Key Indian criminal laws now available in Urdu
Mumbai, March 25, 2013
First Published: 18:16 IST(25/3/2013)
Last Updated: 18:21 IST(25/3/2013)
For the first time in India, key criminal laws as well as a dictionary of legal terms have been made available in Urdu.
The "Taziraat-e-Hind" or the Indian Penal Code, 1860, and the "Qanoon Shahadat-e-Hind" or the Indian Evidence Act, 1872, are an authentic translated version
and bear the laws in Urdu both in Persian and Devnagri scripts, said the chief translator, Muhammad Irshad Hanif, said Sunday.

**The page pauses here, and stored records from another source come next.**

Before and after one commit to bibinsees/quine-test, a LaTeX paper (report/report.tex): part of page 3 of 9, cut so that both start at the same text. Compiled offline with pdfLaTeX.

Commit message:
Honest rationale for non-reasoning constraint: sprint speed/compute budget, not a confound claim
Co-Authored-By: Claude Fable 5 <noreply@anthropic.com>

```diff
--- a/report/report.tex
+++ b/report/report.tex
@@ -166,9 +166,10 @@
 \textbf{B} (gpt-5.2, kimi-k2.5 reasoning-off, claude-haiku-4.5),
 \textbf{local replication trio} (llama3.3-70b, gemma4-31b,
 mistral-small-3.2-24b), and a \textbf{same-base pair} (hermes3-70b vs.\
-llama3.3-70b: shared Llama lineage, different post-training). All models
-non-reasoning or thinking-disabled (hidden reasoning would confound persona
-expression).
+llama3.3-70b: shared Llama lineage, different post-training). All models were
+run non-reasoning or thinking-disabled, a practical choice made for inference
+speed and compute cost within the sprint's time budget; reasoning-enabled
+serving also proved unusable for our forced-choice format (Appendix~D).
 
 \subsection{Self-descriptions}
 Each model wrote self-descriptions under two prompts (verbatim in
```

The translations have been brought out by a New Delhi-based publishing house, along with a broadbased legal dictionary, billed as the first of its kind in the country, and encompassing over 52,000 legal terms. It was also released recently.
"It has a foreword written by Chief Justice of India Altamas Kabir. Though the dictionary is focused on the Indian legal system, it will have wide usage even in the international sphere," Hanif said.
"Justice (retd.) Markandey Katju has been very kind enough to pen a foreword for the translations of the laws, which has been a matter of great encouragement," Hanif told IANS.
Top criminal lawyer Majeed Memon said these three translations would greatly benefit the legal fraternity.
"In my four decades in the legal career, I have never come across any law books in Urdu and this should help us all," Memon said.
Jamiat Ulama-e-Maharashtra legal panel member, lawyer Shahid N. Ansari said this is the first time that the line-to-line translation of the two laws is available in Urdu.
"It will immensely help the legal fraternity, especially the litigants to understand the legal nuances in their cases in courts," Ansari said.
The publication house, Imaan Media and Publishing House Pvt. Ltd. (IMPH) will shortly bring out translations of the Criminal Procedure Code (Cr.PC), 1973, and other Indian laws, Hanif said.
He said a Hindi version of these laws, brought out by some private publishers, was available but was not up to the mark.
"Not only is the quality of translation very poor, there are glaring errors in the translated versions which can be very misleading for the readers," he said.
He added that with these books, the ordinary litigants would be more empowered with correct knowledge of the laws and in a better position to understand their lawyers, rights and liabilities, as well as the legal proceedings in the courts.
"Very soon, we shall come out with the Cr.PC and all other Indian laws in easy-to-use Urdu in Persian and Devnagari scripts," he assured.
Hanif said that at present most of the legal work, barring in some lower courts, continues to be carried out in English and a vast majority of the laws are also not understood by most people knocking at the doors of courts of law.
He expressed optimism that the new translated versions as well as the legal dictionary would help clear the peoples' doubts on many issues and help them face the legal system with more confidence.